> [ASSIGNMENT]
Keep the text of the data exactly as it is and omit each picture from the copy.

> [DATASET RECORDS]
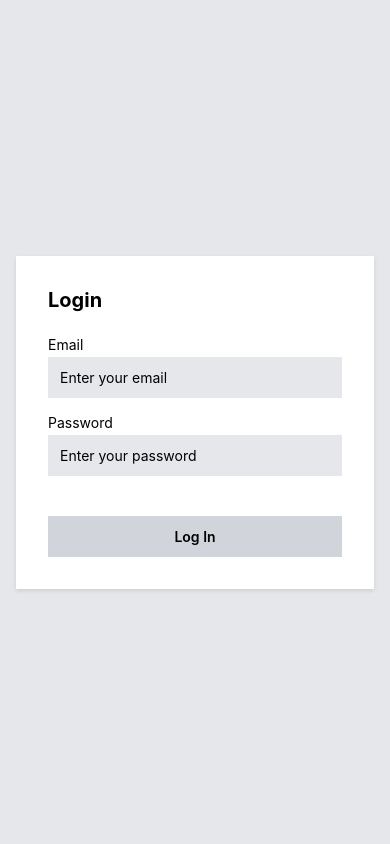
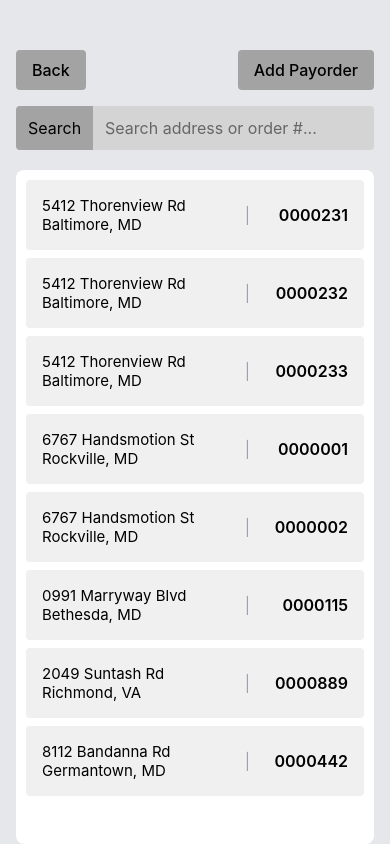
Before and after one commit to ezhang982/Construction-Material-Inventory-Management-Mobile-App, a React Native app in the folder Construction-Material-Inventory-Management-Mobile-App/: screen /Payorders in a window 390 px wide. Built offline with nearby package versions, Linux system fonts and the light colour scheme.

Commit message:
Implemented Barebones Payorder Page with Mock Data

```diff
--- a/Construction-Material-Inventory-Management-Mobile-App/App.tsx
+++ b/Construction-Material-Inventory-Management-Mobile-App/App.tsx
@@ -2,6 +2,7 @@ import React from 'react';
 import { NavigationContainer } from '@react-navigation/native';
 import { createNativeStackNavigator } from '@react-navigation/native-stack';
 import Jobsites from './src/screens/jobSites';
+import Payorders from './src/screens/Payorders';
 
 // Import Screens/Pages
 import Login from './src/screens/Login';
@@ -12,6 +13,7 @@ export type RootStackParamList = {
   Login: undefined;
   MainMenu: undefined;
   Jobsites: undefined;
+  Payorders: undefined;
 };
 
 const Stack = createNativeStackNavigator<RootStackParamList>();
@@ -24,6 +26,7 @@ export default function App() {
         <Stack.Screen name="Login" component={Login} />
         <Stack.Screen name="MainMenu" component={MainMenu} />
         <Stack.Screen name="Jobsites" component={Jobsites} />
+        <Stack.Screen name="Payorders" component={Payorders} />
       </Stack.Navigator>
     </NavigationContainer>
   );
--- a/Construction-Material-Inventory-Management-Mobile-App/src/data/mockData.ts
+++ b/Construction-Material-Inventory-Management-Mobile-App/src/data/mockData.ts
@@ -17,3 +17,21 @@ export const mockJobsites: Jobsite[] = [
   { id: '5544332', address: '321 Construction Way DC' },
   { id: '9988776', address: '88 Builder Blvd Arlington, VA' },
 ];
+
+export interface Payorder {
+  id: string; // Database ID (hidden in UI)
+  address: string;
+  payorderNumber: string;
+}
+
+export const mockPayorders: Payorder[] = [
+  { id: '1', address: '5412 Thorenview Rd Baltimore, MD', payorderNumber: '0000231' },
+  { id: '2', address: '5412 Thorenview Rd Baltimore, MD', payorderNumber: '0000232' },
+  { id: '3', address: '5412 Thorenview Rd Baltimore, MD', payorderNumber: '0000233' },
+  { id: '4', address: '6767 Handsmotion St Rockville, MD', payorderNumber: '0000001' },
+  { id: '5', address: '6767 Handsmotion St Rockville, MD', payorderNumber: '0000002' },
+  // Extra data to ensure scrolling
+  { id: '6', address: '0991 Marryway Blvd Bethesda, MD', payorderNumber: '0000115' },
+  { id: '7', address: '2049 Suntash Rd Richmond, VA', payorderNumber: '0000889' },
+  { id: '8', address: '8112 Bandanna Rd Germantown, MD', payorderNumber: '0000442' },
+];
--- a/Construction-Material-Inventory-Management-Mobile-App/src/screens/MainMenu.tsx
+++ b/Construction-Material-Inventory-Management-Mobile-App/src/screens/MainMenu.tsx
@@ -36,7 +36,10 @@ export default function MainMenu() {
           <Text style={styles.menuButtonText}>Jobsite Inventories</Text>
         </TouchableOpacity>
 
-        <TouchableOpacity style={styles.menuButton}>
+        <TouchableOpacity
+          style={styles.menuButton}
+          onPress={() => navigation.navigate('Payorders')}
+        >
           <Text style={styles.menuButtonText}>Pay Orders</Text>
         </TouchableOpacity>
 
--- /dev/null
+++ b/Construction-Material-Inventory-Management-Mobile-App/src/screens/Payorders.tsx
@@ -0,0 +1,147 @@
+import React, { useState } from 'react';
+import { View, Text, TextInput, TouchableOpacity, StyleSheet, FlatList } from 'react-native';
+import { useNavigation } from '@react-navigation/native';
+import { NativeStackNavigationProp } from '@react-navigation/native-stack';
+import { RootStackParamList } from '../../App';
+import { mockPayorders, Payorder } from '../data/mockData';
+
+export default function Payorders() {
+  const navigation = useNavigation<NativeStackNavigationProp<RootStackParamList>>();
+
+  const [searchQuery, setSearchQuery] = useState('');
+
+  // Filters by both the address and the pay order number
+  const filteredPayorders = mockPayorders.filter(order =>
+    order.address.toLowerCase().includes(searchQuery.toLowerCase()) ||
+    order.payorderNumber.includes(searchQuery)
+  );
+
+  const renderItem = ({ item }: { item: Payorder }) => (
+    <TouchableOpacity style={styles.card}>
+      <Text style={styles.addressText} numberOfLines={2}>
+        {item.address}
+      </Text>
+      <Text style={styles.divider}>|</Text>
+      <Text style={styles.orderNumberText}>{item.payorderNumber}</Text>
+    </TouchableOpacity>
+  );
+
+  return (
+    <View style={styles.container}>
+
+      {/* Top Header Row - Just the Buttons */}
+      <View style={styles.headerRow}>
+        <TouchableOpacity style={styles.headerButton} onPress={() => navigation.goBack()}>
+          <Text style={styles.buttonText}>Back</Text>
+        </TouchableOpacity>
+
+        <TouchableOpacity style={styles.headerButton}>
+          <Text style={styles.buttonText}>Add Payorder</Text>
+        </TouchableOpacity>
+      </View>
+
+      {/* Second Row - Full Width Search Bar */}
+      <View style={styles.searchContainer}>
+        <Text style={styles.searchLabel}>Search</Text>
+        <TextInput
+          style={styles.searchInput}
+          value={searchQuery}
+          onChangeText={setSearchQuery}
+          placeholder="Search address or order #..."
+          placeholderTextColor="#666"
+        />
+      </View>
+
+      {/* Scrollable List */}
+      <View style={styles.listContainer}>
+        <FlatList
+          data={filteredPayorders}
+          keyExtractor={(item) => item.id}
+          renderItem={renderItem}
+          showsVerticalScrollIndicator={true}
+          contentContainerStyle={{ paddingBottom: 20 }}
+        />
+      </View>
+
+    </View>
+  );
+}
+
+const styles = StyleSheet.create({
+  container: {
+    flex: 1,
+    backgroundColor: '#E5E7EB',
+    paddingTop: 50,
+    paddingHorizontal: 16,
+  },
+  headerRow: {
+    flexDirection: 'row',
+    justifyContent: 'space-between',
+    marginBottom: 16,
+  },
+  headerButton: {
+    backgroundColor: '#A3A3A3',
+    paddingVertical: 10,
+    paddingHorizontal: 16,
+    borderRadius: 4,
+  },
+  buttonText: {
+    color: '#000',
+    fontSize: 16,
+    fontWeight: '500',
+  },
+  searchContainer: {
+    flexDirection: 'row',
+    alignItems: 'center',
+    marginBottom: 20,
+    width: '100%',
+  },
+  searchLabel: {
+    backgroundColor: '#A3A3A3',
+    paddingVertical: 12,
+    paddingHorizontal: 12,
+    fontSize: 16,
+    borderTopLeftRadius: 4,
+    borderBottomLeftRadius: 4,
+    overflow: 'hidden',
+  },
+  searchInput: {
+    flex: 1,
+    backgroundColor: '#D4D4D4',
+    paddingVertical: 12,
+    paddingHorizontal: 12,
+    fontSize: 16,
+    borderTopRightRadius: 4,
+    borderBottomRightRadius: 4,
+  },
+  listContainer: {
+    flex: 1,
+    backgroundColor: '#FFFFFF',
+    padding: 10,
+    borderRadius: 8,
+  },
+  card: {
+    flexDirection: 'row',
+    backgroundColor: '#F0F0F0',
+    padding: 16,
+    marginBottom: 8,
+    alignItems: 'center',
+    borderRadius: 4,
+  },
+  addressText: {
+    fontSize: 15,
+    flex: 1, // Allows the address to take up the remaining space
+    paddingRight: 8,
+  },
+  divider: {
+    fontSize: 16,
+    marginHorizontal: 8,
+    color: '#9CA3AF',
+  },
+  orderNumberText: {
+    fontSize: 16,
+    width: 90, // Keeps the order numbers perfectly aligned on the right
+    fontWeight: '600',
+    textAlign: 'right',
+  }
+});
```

> [TASK OUTPUT]
Before and after one commit to ezhang982/Construction-Material-Inventory-Management-Mobile-App, a React Native app in the folder Construction-Material-Inventory-Management-Mobile-App/: screen /Payorders in a window 390 px wide. Built offline with nearby package versions, Linux system fonts and the light colour scheme.

Commit message:
Implemented Barebones Payorder Page with Mock Data

```diff
--- a/Construction-Material-Inventory-Management-Mobile-App/App.tsx
+++ b/Construction-Material-Inventory-Management-Mobile-App/App.tsx
@@ -2,6 +2,7 @@ import React from 'react';
 import { NavigationContainer } from '@react-navigation/native';
 import { createNativeStackNavigator } from '@react-navigation/native-stack';
 import Jobsites from './src/screens/jobSites';
+import Payorders from './src/screens/Payorders';
 
 // Import Screens/Pages
 import Login from './src/screens/Login';
@@ -12,6 +13,7 @@ export type RootStackParamList = {
   Login: undefined;
   MainMenu: undefined;
   Jobsites: undefined;
+  Payorders: undefined;
 };
 
 const Stack = createNativeStackNavigator<RootStackParamList>();
@@ -24,6 +26,7 @@ export default function App() {
         <Stack.Screen name="Login" component={Login} />
         <Stack.Screen name="MainMenu" component={MainMenu} />
         <Stack.Screen name="Jobsites" component={Jobsites} />
+        <Stack.Screen name="Payorders" component={Payorders} />
       </Stack.Navigator>
     </NavigationContainer>
   );
--- a/Construction-Material-Inventory-Management-Mobile-App/src/data/mockData.ts
+++ b/Construction-Material-Inventory-Management-Mobile-App/src/data/mockData.ts
@@ -17,3 +17,21 @@ export const mockJobsites: Jobsite[] = [
   { id: '5544332', address: '321 Construction Way DC' },
   { id: '9988776', address: '88 Builder Blvd Arlington, VA' },
 ];
+
+export interface Payorder {
+  id: string; // Database ID (hidden in UI)
+  address: string;
+  payorderNumber: string;
+}
+
+export const mockPayorders: Payorder[] = [
+  { id: '1', address: '5412 Thorenview Rd Baltimore, MD', payorderNumber: '0000231' },
+  { id: '2', address: '5412 Thorenview Rd Baltimore, MD', payorderNumber: '0000232' },
+  { id: '3', address: '5412 Thorenview Rd Baltimore, MD', payorderNumber: '0000233' },
+  { id: '4', address: '6767 Handsmotion St Rockville, MD', payorderNumber: '0000001' },
+  { id: '5', address: '6767 Handsmotion St Rockville, MD', payorderNumber: '0000002' },
+  // Extra data to ensure scrolling
+  { id: '6', address: '0991 Marryway Blvd Bethesda, MD', payorderNumber: '0000115' },
+  { id: '7', address: '2049 Suntash Rd Richmond, VA', payorderNumber: '0000889' },
+  { id: '8', address: '8112 Bandanna Rd Germantown, MD', payorderNumber: '0000442' },
+];
--- a/Construction-Material-Inventory-Management-Mobile-App/src/screens/MainMenu.tsx
+++ b/Construction-Material-Inventory-Management-Mobile-App/src/screens/MainMenu.tsx
@@ -36,7 +36,10 @@ export default function MainMenu() {
           <Text style={styles.menuButtonText}>Jobsite Inventories</Text>
         </TouchableOpacity>
 
-        <TouchableOpacity style={styles.menuButton}>
+        <TouchableOpacity
+          style={styles.menuButton}
+          onPress={() => navigation.navigate('Payorders')}
+        >
           <Text style={styles.menuButtonText}>Pay Orders</Text>
         </TouchableOpacity>
 
--- /dev/null
+++ b/Construction-Material-Inventory-Management-Mobile-App/src/screens/Payorders.tsx
@@ -0,0 +1,147 @@
+import React, { useState } from 'react';
+import { View, Text, TextInput, TouchableOpacity, StyleSheet, FlatList } from 'react-native';
+import { useNavigation } from '@react-navigation/native';
+import { NativeStackNavigationProp } from '@react-navigation/native-stack';
+import { RootStackParamList } from '../../App';
+import { mockPayorders, Payorder } from '../data/mockData';
+
+export default function Payorders() {
+  const navigation = useNavigation<NativeStackNavigationProp<RootStackParamList>>();
+
+  const [searchQuery, setSearchQuery] = useState('');
+
+  // Filters by both the address and the pay order number
+  const filteredPayorders = mockPayorders.filter(order =>
+    order.address.toLowerCase().includes(searchQuery.toLowerCase()) ||
+    order.payorderNumber.includes(searchQuery)
+  );
+
+  const renderItem = ({ item }: { item: Payorder }) => (
+    <TouchableOpacity style={styles.card}>
+      <Text style={styles.addressText} numberOfLines={2}>
+        {item.address}
+      </Text>
+      <Text style={styles.divider}>|</Text>
+      <Text style={styles.orderNumberText}>{item.payorderNumber}</Text>
+    </TouchableOpacity>
+  );
+
+  return (
+    <View style={styles.container}>
+
+      {/* Top Header Row - Just the Buttons */}
+      <View style={styles.headerRow}>
+        <TouchableOpacity style={styles.headerButton} onPress={() => navigation.goBack()}>
+          <Text style={styles.buttonText}>Back</Text>
+        </TouchableOpacity>
+
+        <TouchableOpacity style={styles.headerButton}>
+          <Text style={styles.buttonText}>Add Payorder</Text>
+        </TouchableOpacity>
+      </View>
+
+      {/* Second Row - Full Width Search Bar */}
+      <View style={styles.searchContainer}>
+        <Text style={styles.searchLabel}>Search</Text>
+        <TextInput
+          style={styles.searchInput}
+          value={searchQuery}
+          onChangeText={setSearchQuery}
+          placeholder="Search address or order #..."
+          placeholderTextColor="#666"
+        />
+      </View>
+
+      {/* Scrollable List */}
+      <View style={styles.listContainer}>
+        <FlatList
+          data={filteredPayorders}
+          keyExtractor={(item) => item.id}
+          renderItem={renderItem}
+          showsVerticalScrollIndicator={true}
+          contentContainerStyle={{ paddingBottom: 20 }}
+        />
+      </View>
+
+    </View>
+  );
+}
+
+const styles = StyleSheet.create({
+  container: {
+    flex: 1,
+    backgroundColor: '#E5E7EB',
+    paddingTop: 50,
+    paddingHorizontal: 16,
+  },
+  headerRow: {
+    flexDirection: 'row',
+    justifyContent: 'space-between',
+    marginBottom: 16,
+  },
+  headerButton: {
+    backgroundColor: '#A3A3A3',
+    paddingVertical: 10,
+    paddingHorizontal: 16,
+    borderRadius: 4,
+  },
+  buttonText: {
+    color: '#000',
+    fontSize: 16,
+    fontWeight: '500',
+  },
+  searchContainer: {
+    flexDirection: 'row',
+    alignItems: 'center',
+    marginBottom: 20,
+    width: '100%',
+  },
+  searchLabel: {
+    backgroundColor: '#A3A3A3',
+    paddingVertical: 12,
+    paddingHorizontal: 12,
+    fontSize: 16,
+    borderTopLeftRadius: 4,
+    borderBottomLeftRadius: 4,
+    overflow: 'hidden',
+  },
+  searchInput: {
+    flex: 1,
+    backgroundColor: '#D4D4D4',
+    paddingVertical: 12,
+    paddingHorizontal: 12,
+    fontSize: 16,
+    borderTopRightRadius: 4,
+    borderBottomRightRadius: 4,
+  },
+  listContainer: {
+    flex: 1,
+    backgroundColor: '#FFFFFF',
+    padding: 10,
+    borderRadius: 8,
+  },
+  card: {
+    flexDirection: 'row',
+    backgroundColor: '#F0F0F0',
+    padding: 16,
+    marginBottom: 8,
+    alignItems: 'center',
+    borderRadius: 4,
+  },
+  addressText: {
+    fontSize: 15,
+    flex: 1, // Allows the address to take up the remaining space
+    paddingRight: 8,
+  },
+  divider: {
+    fontSize: 16,
+    marginHorizontal: 8,
+    color: '#9CA3AF',
+  },
+  orderNumberText: {
+    fontSize: 16,
+    width: 90, // Keeps the order numbers perfectly aligned on the right
+    fontWeight: '600',
+    textAlign: 'right',
+  }
+});
```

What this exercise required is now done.